Luke Kerr-Dineen travels to Austin for a May Golf Digest look at TopGolf, part of the fast growing network of driving ranges that have taken the bowling alley concept, switched in golf and made the entire thing cool for just $20 an hour, $40 on weekend.
If you've been to one, I'd love to hear your thoughts?
It's 4 p.m. on a typical Thursday in February, and the TopGolf Austin driving range is packed. All of its more than 100 hitting bays are full. If you want to hit balls today, put your name on the nearly two-hour wait list and head to the bar.
Most people aren't used to waiting to hit balls on a range, but for the people of Austin, a few hours spent in line for one of the city's hottest social spots is expected.
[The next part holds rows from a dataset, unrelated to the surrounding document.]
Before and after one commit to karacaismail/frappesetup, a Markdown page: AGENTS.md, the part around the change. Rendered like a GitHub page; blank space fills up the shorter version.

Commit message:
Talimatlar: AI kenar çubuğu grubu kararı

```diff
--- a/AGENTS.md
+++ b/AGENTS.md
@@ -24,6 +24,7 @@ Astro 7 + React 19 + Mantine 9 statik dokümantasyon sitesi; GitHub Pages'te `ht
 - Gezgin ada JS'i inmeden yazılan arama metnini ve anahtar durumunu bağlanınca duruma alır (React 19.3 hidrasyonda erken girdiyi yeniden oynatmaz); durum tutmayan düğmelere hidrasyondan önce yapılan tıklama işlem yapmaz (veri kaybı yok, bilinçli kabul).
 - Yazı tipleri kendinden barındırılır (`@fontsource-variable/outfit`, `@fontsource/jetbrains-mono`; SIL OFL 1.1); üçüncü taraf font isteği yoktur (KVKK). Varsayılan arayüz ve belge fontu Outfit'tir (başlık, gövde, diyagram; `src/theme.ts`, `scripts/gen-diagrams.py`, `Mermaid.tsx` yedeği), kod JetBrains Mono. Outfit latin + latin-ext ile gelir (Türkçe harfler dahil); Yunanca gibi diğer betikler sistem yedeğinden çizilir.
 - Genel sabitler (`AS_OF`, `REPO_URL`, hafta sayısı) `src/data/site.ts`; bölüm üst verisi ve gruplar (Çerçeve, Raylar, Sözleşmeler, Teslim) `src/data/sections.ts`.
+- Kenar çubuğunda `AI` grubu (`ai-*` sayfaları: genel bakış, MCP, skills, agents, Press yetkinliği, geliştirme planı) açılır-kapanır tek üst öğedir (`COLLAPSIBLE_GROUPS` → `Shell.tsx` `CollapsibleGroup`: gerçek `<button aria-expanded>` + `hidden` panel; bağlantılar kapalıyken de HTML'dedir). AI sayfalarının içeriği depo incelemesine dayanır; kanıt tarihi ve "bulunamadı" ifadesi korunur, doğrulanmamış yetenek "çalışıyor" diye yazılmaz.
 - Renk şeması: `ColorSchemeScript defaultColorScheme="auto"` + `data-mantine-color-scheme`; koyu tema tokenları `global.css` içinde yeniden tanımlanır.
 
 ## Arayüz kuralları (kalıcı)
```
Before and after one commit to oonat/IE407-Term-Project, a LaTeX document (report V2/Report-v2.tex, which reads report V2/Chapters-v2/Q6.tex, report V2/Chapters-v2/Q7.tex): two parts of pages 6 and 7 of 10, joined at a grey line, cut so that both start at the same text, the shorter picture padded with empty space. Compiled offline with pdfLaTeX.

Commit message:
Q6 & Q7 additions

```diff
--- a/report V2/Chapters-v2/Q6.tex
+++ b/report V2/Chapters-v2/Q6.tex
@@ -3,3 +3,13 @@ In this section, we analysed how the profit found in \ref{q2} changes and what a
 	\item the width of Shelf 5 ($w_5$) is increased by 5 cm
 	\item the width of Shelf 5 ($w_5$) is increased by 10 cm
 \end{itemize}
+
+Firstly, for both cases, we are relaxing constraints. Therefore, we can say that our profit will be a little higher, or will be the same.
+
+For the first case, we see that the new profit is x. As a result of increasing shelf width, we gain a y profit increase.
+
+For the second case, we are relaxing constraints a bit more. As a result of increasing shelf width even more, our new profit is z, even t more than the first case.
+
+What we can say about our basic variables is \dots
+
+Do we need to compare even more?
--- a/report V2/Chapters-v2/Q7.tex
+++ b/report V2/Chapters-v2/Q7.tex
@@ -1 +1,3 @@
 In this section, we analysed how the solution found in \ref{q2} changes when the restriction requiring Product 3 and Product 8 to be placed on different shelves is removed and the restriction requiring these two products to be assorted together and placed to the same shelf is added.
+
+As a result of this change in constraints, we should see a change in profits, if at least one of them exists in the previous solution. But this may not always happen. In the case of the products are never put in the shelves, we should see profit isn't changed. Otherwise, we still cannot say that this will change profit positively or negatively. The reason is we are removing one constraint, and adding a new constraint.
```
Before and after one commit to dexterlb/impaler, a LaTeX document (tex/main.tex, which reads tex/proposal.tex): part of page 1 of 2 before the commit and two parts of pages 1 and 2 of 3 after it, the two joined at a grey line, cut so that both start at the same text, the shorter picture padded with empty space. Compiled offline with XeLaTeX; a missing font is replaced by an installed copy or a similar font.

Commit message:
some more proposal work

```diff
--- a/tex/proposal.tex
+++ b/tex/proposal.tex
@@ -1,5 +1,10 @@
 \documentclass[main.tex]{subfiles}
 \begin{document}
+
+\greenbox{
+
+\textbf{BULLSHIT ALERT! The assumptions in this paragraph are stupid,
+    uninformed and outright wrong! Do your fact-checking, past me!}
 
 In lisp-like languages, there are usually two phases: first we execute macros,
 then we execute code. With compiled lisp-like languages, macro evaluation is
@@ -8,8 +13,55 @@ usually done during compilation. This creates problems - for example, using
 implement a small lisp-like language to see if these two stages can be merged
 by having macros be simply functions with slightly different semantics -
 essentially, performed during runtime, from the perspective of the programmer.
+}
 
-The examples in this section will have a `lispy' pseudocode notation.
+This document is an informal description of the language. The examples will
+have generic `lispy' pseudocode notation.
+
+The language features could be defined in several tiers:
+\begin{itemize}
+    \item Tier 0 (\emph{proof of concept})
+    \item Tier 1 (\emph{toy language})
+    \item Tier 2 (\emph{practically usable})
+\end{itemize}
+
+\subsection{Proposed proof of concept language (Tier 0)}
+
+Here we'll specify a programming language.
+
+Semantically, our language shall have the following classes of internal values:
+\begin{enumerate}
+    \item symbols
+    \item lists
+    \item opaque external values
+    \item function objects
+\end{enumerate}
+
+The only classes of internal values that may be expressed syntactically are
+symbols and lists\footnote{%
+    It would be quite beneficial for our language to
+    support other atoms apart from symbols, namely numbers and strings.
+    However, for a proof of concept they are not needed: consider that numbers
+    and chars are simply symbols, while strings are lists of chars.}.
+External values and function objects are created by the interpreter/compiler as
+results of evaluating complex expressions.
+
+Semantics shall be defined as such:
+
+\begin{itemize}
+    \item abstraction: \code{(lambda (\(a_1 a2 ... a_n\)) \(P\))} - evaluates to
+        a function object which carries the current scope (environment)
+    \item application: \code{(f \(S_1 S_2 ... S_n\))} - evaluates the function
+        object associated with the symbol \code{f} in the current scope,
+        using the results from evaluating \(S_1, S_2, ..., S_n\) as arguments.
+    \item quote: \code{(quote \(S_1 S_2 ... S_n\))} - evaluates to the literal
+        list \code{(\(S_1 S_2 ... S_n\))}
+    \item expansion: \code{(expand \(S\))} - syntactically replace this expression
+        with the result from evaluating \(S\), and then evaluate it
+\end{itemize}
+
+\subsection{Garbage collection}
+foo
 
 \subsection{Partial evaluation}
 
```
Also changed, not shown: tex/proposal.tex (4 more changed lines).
Here golfers don't simply bash balls into the distance. They aim at various targets around the range. Hit into one and you're automatically assigned points that appear on the television screen at your bay. The farther the target and the closer you hit to its center, the more points you get. Think darts.
Add loud Top-40 music, a menu that wouldn't seem out of place in a New York City gastropub, a sleek design, and out pops TopGolf—a self-styled "sports-entertainment facility" that's ascending through the golf industry unlike anything in recent history.